▶ Task objective
Across the records below, how many lines contain the string "AGENTS"? Give the number by itself.

▶ Source data

◆ ◆ ◆ ◆

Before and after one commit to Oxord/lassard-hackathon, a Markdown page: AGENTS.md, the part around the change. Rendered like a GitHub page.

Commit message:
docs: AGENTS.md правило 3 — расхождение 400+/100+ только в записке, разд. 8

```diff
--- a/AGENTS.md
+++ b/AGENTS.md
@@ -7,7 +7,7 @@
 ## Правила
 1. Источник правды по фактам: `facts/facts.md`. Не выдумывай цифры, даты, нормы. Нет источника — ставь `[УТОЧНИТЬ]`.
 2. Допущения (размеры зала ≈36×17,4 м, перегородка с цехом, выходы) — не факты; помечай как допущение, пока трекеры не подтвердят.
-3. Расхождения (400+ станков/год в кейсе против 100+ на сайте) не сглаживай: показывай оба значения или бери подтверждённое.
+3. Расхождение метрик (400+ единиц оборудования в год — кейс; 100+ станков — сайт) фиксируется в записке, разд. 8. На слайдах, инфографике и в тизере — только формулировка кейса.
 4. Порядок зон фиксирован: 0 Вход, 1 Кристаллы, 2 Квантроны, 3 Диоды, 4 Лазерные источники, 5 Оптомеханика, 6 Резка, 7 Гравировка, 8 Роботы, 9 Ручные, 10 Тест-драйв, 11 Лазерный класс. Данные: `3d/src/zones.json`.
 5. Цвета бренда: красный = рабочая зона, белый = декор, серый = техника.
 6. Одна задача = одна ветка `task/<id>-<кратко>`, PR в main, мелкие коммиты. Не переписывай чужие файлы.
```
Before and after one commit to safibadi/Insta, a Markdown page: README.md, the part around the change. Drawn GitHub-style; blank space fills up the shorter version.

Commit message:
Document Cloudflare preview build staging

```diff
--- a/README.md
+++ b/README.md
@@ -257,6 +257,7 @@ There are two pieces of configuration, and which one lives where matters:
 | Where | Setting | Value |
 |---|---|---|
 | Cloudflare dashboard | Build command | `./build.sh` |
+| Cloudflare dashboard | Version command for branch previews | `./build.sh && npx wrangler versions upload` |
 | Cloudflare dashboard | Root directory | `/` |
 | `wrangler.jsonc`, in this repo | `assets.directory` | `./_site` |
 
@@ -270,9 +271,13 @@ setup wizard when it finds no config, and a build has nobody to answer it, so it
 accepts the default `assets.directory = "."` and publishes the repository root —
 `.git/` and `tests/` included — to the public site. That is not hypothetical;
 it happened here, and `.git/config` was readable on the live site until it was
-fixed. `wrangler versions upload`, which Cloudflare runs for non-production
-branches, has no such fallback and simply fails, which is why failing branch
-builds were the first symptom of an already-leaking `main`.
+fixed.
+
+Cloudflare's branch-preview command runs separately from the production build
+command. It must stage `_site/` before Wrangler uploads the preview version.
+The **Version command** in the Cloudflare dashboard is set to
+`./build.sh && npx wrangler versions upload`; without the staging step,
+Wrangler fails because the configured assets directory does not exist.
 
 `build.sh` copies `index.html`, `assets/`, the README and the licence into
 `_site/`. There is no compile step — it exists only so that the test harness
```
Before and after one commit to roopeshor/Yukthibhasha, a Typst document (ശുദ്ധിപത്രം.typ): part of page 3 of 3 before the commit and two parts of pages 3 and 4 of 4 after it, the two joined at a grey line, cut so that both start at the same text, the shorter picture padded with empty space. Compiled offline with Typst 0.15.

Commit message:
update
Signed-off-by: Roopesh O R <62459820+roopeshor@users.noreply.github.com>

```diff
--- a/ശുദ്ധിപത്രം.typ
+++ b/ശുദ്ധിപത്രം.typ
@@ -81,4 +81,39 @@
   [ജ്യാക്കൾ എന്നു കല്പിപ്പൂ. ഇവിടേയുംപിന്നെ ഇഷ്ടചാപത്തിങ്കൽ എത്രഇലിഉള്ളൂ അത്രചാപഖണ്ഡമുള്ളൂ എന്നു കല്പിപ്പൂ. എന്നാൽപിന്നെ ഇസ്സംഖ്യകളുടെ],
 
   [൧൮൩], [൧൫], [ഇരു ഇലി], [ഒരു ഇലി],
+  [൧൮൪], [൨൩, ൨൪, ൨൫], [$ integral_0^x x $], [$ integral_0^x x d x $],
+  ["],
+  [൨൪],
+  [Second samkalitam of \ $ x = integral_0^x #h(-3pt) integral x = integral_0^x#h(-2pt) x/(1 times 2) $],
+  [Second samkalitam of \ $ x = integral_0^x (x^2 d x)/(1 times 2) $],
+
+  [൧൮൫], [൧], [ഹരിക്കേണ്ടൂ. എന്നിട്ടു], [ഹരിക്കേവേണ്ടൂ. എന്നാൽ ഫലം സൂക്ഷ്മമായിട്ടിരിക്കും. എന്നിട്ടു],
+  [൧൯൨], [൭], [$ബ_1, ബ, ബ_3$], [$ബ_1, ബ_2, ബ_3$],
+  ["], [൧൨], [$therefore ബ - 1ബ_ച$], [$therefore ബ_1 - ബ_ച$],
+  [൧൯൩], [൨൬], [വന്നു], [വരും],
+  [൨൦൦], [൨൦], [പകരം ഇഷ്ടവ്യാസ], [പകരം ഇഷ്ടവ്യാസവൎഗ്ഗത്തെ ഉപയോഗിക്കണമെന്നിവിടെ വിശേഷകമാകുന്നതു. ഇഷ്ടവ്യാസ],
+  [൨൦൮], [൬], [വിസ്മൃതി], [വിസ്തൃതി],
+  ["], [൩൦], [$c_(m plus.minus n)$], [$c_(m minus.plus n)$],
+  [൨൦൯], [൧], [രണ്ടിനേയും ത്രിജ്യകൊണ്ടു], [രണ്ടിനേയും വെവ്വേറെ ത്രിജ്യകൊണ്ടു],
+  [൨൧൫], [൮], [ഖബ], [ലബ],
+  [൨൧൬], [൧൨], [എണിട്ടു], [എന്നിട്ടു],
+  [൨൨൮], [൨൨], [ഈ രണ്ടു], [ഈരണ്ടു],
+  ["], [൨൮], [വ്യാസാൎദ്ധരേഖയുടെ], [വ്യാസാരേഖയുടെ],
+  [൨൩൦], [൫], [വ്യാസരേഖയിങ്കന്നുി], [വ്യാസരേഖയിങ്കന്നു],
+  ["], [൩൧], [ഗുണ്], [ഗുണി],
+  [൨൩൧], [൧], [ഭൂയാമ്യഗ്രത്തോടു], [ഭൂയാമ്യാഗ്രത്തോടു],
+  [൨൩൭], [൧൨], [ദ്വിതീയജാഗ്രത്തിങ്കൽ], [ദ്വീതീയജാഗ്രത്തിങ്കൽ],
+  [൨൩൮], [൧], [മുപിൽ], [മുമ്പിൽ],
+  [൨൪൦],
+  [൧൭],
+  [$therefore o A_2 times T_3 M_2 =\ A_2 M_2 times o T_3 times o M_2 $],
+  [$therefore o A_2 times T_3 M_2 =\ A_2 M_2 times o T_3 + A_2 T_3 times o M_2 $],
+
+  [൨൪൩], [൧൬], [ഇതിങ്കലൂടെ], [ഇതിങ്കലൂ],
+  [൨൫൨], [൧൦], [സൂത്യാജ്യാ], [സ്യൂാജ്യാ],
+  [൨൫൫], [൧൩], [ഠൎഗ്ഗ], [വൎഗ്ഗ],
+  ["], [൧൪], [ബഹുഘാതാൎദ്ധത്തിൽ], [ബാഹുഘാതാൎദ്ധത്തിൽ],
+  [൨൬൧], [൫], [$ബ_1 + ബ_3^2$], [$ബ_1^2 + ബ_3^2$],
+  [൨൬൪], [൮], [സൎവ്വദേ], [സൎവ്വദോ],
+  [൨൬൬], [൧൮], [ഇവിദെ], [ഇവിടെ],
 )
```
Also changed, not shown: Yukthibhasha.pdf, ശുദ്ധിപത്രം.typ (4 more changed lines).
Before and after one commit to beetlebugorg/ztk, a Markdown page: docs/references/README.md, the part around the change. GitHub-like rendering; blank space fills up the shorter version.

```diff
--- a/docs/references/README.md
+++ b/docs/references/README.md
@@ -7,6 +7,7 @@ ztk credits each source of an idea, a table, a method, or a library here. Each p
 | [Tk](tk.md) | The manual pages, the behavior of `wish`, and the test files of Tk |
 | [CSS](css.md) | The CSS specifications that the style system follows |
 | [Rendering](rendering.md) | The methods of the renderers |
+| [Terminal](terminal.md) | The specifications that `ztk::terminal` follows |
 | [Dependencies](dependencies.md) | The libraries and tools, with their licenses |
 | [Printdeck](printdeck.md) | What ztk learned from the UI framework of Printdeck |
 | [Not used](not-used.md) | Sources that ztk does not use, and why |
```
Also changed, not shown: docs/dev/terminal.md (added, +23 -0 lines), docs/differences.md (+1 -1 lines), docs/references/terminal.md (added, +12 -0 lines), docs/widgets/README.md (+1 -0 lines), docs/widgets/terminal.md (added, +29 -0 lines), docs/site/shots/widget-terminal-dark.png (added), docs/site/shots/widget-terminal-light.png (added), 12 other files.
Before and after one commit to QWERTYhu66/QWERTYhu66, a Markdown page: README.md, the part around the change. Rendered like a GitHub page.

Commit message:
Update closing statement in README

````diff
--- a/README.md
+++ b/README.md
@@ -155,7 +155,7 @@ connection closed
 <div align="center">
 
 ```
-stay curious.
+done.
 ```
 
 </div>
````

◆ ◆ ◆ ◆

▶ Task solution
4